» **What needs to be done**:
Provide only the number of lines in the records below that contain "newCards".

Version comparison data:
──────────────────────────────
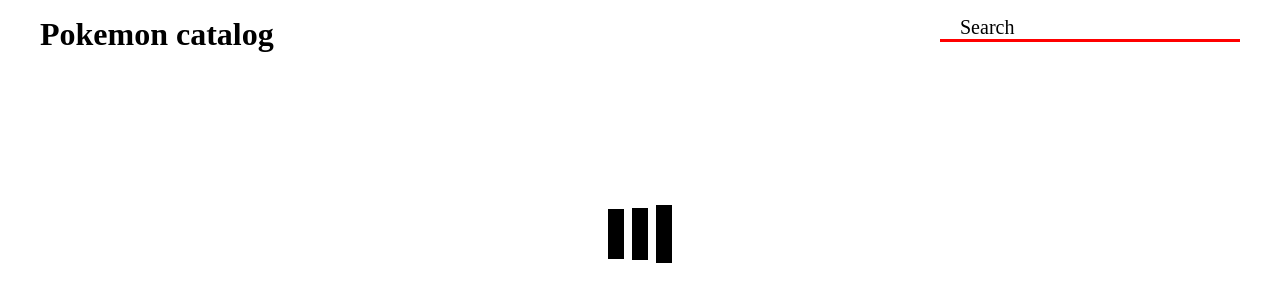
Repository: Ryszard-Penkala/pokemon-API
Page: index.html
These files come from the project's save history. The page is drawn as it stood at one moment and after the next save; the edit follows.
The browser window is 1280 px wide. The pictures show the whole page.
The page's requests for data from a server got no answer.

Above is the page before, as saved 2020-06-29 06:22:31.

### index.html
<!DOCTYPE html>
<html lang="en">
<head>
    <meta charset="UTF-8">
    <meta name="viewport" content="width=device-width, initial-scale=1.0">
    <link href="https://fonts.googleapis.com/css2?family=Lato:wght@400;700&amp;display=swap" rel="stylesheet">
    <link rel="stylesheet" href="assets/styles/styles.css">
    <title>Pokemon API</title>
</head>
<body>
    <main class="pokemon-app">
        <header class="header-main pokemon-app__header">
            <div class="header-main__catalog">
                <h1 class="header-main__heading">Pokemon catalog</h1>
            </div>
            <div class="header-main__search-bar">
                <input class="header-main__searching header-main__searching--active" type="text" name="search" id="search" placeholder="Search" autocomplete="off">
                <label for="search" class="header-main__search-label">Search</label>
            </div>
        </header>
        <section class="section-main pokemon-app__section" data-content>
            <p class="section-main__info hidden" data-info>There are no results</p>

        </section>
        <footer class="footer-main pokemon-app__footer">
            <div class="footer-main__load-bar">
                <button class="footer-main__load-button" data-load-button>Load more</button>
                <div class="footer-main__loader hidden" data-loader><div></div><div></div><div></div></div>
            </div>

        </footer>
    </main>


    <script src="assets/js/script.js"></script>
    <script>
        const Catalog = new pokemonAPICatalog();
        Catalog.init();
    </script>
</body>
</html>

### assets/styles/styles.css
:root{
  --primary-color: #e14318;
  --primary-color-light: #fdce10;
  --secondary-color: #ee8328;
  --secondary-color-light: #eedd7a;
  --tertiary-color: #207394;
}

*, *::before, *::after{
    margin: 0;
    padding: 0;
    box-sizing: border-box;
}
.body{
    display: flex;
    font-family: "Lato", sans-serif;
}

.pokemon-app{
    max-width: 1200px;
    margin: 0 auto;
}

.pokemon-app__section{
  padding-top: 20px;
}

.header-main{
    display: flex;
    justify-content: space-between;
    padding: 1rem 0;
}

.header-main__catalog{
    display: inline-block;
}

.header-main__heading{
  color: var(--primary-color: #e14318);
}

.header-main__search-bar{
    display: flex;
    flex-direction: column;
}

.header-main__searching{
  border: none;
  width: 300px;
  font-size: 20px;
  border-bottom: 3px solid red;
  font-family: inherit;

}

.header-main__searching::placeholder{
  color: #000;
  padding-left: 20px;
}

.header-main__searching:focus{
  outline: none;
  border-bottom: 3px solid yellow;
}

.header-main__search-label{
  padding-left: 20px;
  margin-top: 5px;
  font-size: 20px;
  width: 300px;
  transition: opacity 0.5s, visibility 0.5s, transform 0.5s;
}

.header-main__searching:placeholder-shown + .header-main__search-label{
  opacity: 0;
  visibility: hidden;
  transform: translateY(-40px);
}

.section-main{
    display: grid;
    grid-gap: 25px;
    grid-template-columns: repeat(auto-fit, minmax(250px, 1fr));
}

.section-main__info{
  margin: auto;
  font-size: 26px;
  color: #000;
}
.section-main__card{
    width: 250px;
    margin: 0 auto;
}
.card__header{
    display: flex;
    justify-content: space-between;
    line-height: 24px;
}

.card__name{
    font-size: 24px;
}

.card__image{
    width: 250px;
}

.card--bold{
    font-weight: 700;
}

.footer-main__load-button{
  display: block;
  margin: 5rem auto;
  height: 5rem;
  width: 20rem;
  font-size: 24px;
  border: 5px solid;
  cursor: pointer;
}

.footer-main__load-button:hover{
  color: white;
  background-color: black;
  border: 5px solid black;
}

.footer-main__loader {
    display: block;
    position: relative;
    width: 80px;
    height: 5rem;
    margin: 5rem auto;
  }
  .footer-main__loader div {
    display: inline-block;
    position: absolute;
    left: 8px;
    width: 16px;
    background: #000;
    animation: footer-main__loader 1.2s cubic-bezier(0, 0.5, 0.5, 1) infinite;
  }
  .footer-main__loader div:nth-child(1) {
    left: 8px;
    animation-delay: -0.24s;
  }
  .footer-main__loader div:nth-child(2) {
    left: 32px;
    animation-delay: -0.12s;
  }
  .footer-main__loader div:nth-child(3) {
    left: 56px;
    animation-delay: 0;
  }
  @keyframes footer-main__loader {
    0% {
      top: 8px;
      height: 5rem;
    }
    50%, 100% {
      top: 24px;
      height: 3rem;
    }
  }

.hidden{
    display: none;
    background-color: green;
  }

### assets/js/script.js
class pokemonAPICatalog {
    constructor() {
        this.catalog = null;
        this.cards = [];
        this.newCards = [];
        this.page = 1;

        this.content = null;
        this.loadButton = null;
        this.loader = null;
        this.search = null;
        this.card = null;
        this.info = null;

        this.API = "https://api.pokemontcg.io";
        this.API_VERSION= "v1";
        this.API_RESOURCE = "cards?pageSize=4&page=2";
        this.API_PAGE_SIZE = "pageSize=4"
        this.API_PAGE = "page="

        this.API_ENDPOINT = `${this.API}/${this.API_VERSION}/${this.API_RESOURCE}?${this.API_PAGE_SIZE}&${this.API_PAGE}${this.page}`;

        this.UiSelectors = {
            content : `[data-content]`,
            loadButton : `[data-load-button]`,
            loader : `[data-loader]`,
            search : `search`,
            card : `[data-card]`,
            info : `[data-info]`,
        }
    }
    init(){
        this.catalog = document.querySelector(this.UiSelectors.content);
        this.loadButton = document.querySelector(this.UiSelectors.loadButton);
        this.loader = document.querySelector(this.UiSelectors.loader);
        this.search = document.getElementById(this.UiSelectors.search);
        this.info = document.querySelector(this.UiSelectors.info);
        this.pullCards(this.API_ENDPOINT);
        this.loadButton.addEventListener("click",()=>{
            this.updateAPI_ENDPOINT();
            this.pullCards(this.API_ENDPOINT);
        });
        this.search.addEventListener("keyup", () => this.searchCards());
    }

    updateAPI_ENDPOINT(){
        this.page ++;
        this.API_ENDPOINT = `${this.API}/${this.API_VERSION}/${this.API_RESOURCE}?${this.API_PAGE_SIZE}&${this.API_PAGE}${this.page}`;
    }

    updateClassList(){
        this.loadButton.classList.toggle('hidden');
        this.loader.classList.toggle('hidden');
    }

    async pullCards(url){
        this.updateClassList();
        const { cards } = await this.fetchData(url)
        this.cards.push(...cards);
        this.newCards = [...cards];
        this.addCards(this.newCards);
        this.updateClassList();
    }


    async fetchData(url){
        const response = await fetch(url);
        const parsedResponse = await response.json();

        return parsedResponse;
    }

    addCards(cards){
        this.newCards.map(card => {
            this.catalog.insertAdjacentHTML("beforeend", this.drawCard(card))
        });
    }

    drawCard(card){
        return(
            `<span class="section-main__card" id=${card.id} data-card>
                <header class="card__header">
                    <span class="card__name card--bold">${card.name}</span>
                    <span class="card__id">Nr: ${card.number}</span>
                </header>
                <img src=${card.imageUrl} class="card__image">
                <footer class="card_footer">
                    <div class="card__supertype">
                        <span class="card__supertype card--bold">Supertype : </span>
                        ${card.supertype}
                    </div>
                    <div class="card__subtype ${card.subtype ? '' : ` hidden`}">
                        <span class="card__subtype card--bold">Subtype : </span>
                        ${card.subtype}
                    </div>
                    <div class="card__rarity" ${card.rarity ? '' : ' hidden'}>
                        <span class="card__rarity card--bold">Rarity : </span>
                        ${card.rarity}
                    </div>
                </footer>
            </span>`
        )
    }

    searchCards(){
        const searchValue = this.search.value.toLowerCase();

        searchValue.length
        ? this.loadButton.classList.add(`hidden`)
        : this.loadButton.classList.remove(`hidden`);

        document.querySelectorAll(this.UiSelectors.card).forEach((el) => {
            return el.classList.remove('hidden');
        });

        const filteredCards = this.cards.filter(
            ({ name }) => !name.toLowerCase().includes(searchValue),
        );

        filteredCards.length === this.cards.length
        ? this.info.classList.remove(`hidden`)
        : this.info.classList.add(`hidden`);

        filteredCards.forEach(({ id }) => {
            document.getElementById(id).classList.add(`hidden`)
        });
    }
}

After the next save:
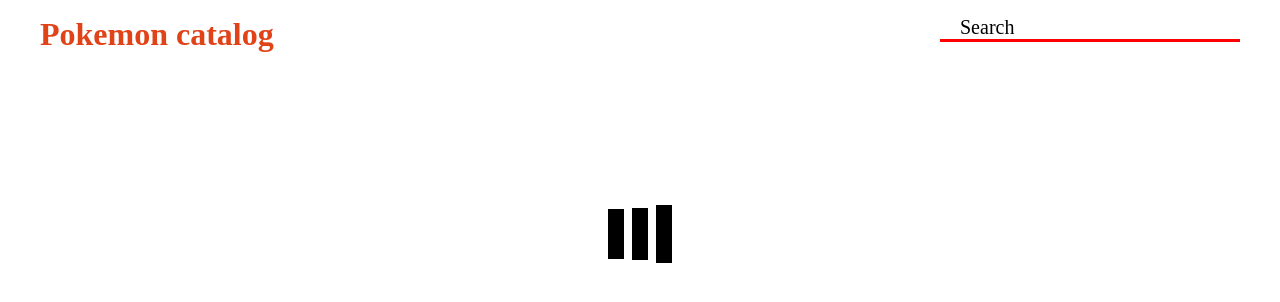
Saved 16 s later.
--- a/assets/styles/styles.css
+++ b/assets/styles/styles.css
@@ -36,7 +36,7 @@
 }
 
 .header-main__heading{
-  color: var(--primary-color: #e14318);
+  color: var(--primary-color);
 }
 
 .header-main__search-bar{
──────────────────────────────
» **Expected answer**:
4